### Task description:
Look over the lines below. Report each one that includes the string "input".

(Recorded data)
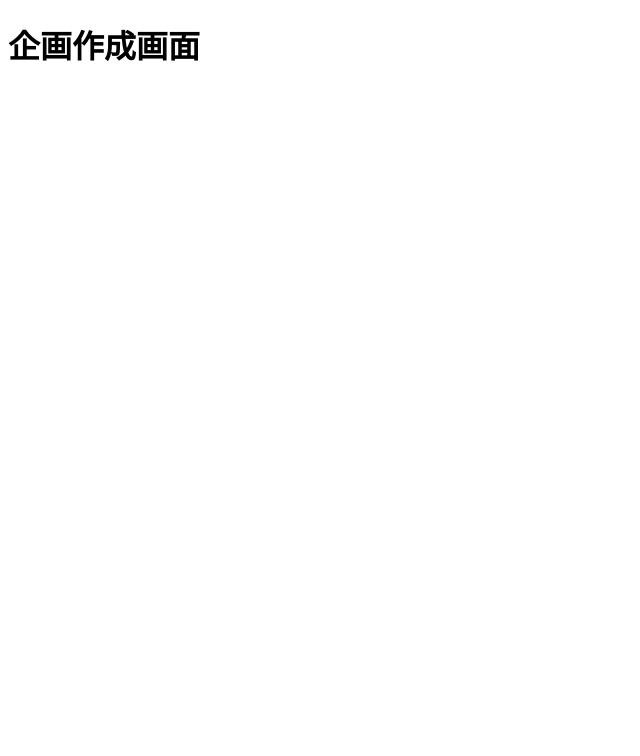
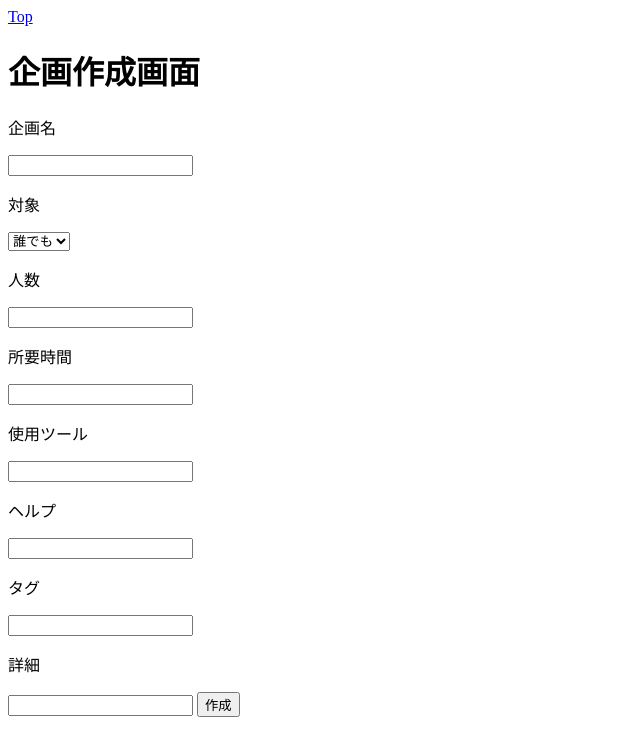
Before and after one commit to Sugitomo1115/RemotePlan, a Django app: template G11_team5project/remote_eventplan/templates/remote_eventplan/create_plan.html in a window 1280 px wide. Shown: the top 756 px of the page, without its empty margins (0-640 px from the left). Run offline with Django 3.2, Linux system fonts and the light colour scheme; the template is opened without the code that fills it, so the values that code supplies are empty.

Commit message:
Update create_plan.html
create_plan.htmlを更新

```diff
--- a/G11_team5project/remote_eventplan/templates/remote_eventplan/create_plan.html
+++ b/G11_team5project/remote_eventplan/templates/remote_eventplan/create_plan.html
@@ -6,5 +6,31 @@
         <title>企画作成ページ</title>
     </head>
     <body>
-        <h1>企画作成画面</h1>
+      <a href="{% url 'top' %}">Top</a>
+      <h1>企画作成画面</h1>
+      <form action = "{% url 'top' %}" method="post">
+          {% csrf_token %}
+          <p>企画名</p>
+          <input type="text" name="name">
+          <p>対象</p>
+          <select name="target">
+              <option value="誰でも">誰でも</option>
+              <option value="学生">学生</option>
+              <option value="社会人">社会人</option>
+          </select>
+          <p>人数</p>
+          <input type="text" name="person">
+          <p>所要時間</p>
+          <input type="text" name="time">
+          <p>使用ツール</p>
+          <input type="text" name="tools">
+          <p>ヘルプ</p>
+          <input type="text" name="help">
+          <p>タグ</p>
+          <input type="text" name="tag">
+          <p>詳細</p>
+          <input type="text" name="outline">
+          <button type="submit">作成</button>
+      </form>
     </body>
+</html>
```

==

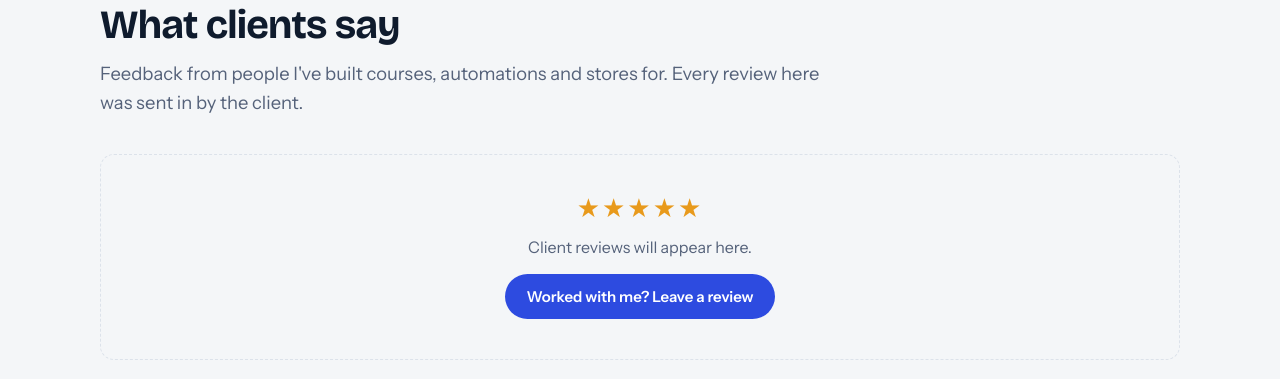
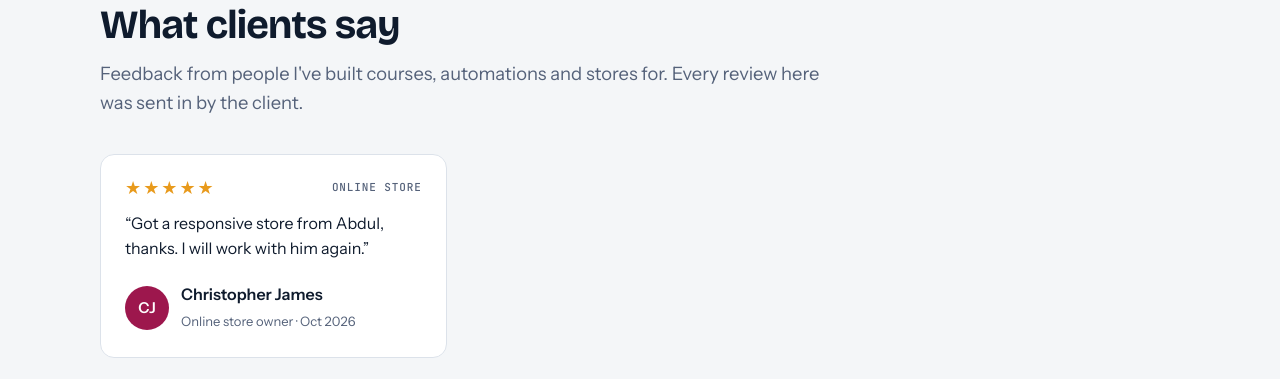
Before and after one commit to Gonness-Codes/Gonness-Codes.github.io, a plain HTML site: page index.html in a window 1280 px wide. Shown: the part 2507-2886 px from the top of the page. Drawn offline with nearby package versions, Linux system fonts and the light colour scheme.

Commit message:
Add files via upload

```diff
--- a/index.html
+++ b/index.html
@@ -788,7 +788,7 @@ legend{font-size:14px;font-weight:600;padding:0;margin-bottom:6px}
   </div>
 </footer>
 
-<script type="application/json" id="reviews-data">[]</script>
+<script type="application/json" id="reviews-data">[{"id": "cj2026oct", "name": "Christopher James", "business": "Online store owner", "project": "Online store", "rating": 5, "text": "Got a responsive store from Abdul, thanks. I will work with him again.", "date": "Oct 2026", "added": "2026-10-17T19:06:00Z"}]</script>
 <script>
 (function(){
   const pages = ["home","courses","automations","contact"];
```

...

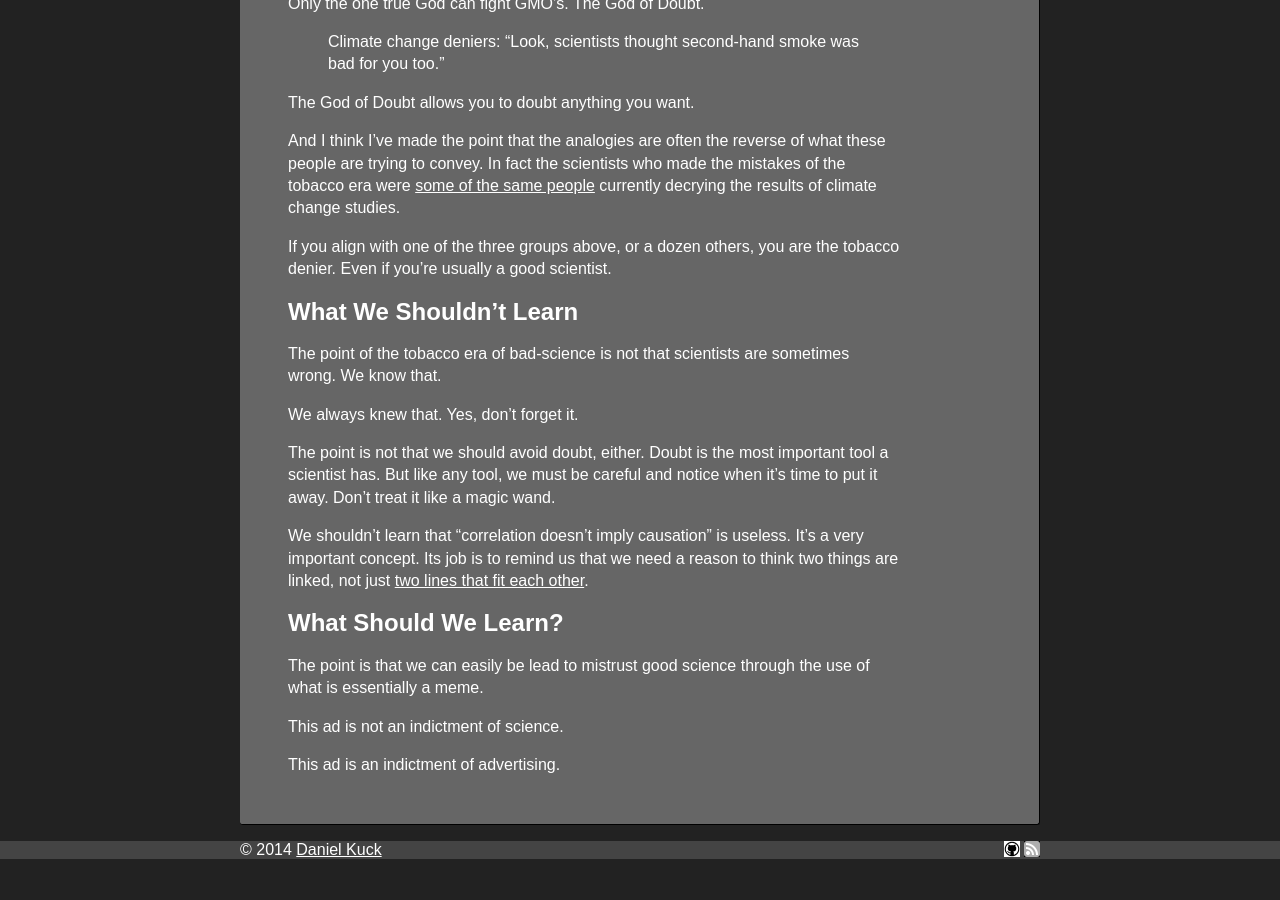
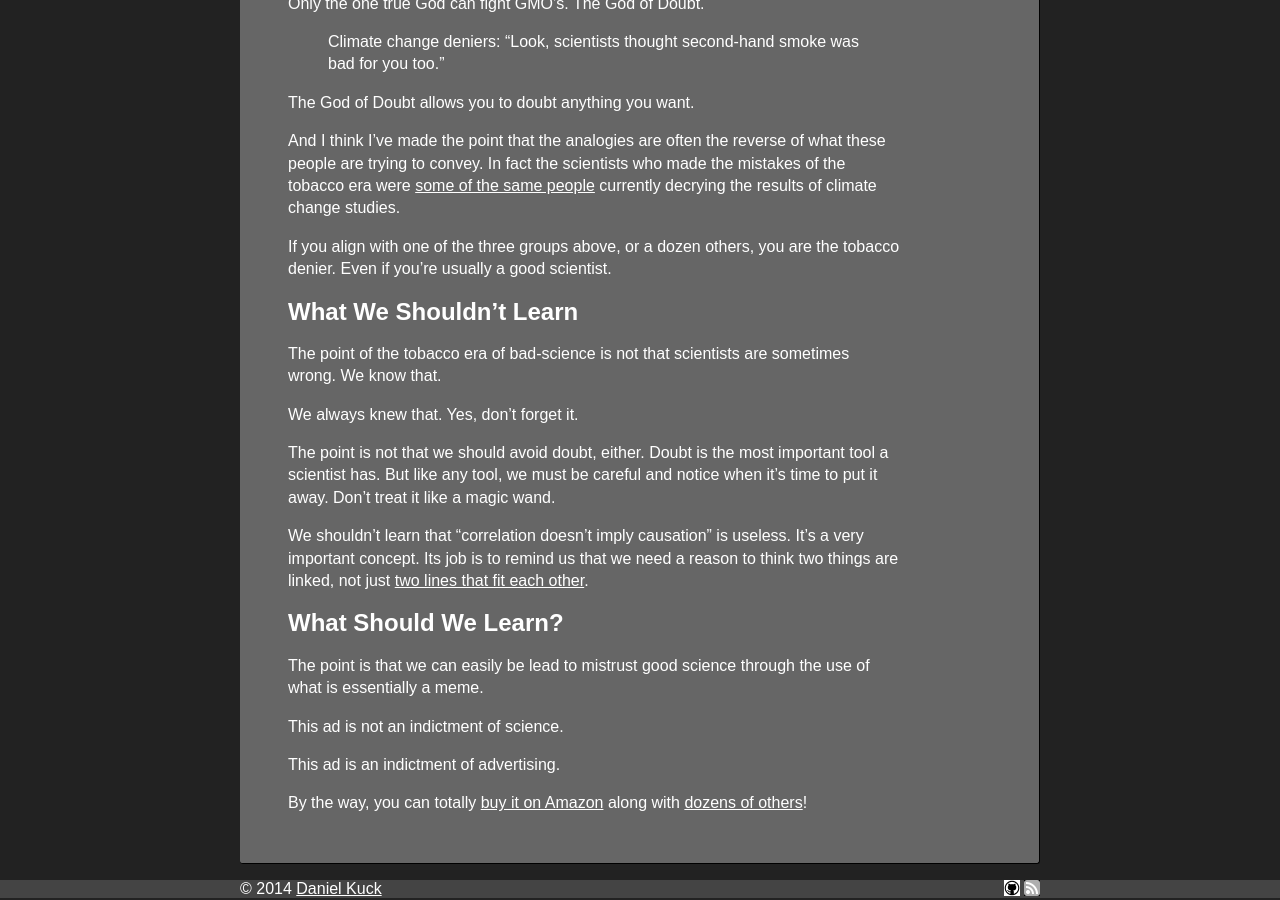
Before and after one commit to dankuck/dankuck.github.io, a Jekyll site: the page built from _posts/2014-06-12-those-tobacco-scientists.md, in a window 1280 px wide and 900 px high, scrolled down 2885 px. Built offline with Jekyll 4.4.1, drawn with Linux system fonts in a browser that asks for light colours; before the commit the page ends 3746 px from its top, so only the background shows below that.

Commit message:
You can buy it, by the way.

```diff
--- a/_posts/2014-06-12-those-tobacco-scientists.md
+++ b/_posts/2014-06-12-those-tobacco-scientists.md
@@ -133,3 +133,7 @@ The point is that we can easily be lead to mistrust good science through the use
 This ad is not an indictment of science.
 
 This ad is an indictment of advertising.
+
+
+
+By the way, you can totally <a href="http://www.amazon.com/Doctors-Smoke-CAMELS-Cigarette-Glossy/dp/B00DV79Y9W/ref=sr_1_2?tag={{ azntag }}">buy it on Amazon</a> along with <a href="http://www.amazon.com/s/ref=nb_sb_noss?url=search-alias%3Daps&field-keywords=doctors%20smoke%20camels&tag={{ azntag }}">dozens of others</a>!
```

### Output below:
+          <input type="text" name="name">
+          <input type="text" name="person">
+          <input type="text" name="time">
+          <input type="text" name="tools">
+          <input type="text" name="help">
+          <input type="text" name="tag">
+          <input type="text" name="outline">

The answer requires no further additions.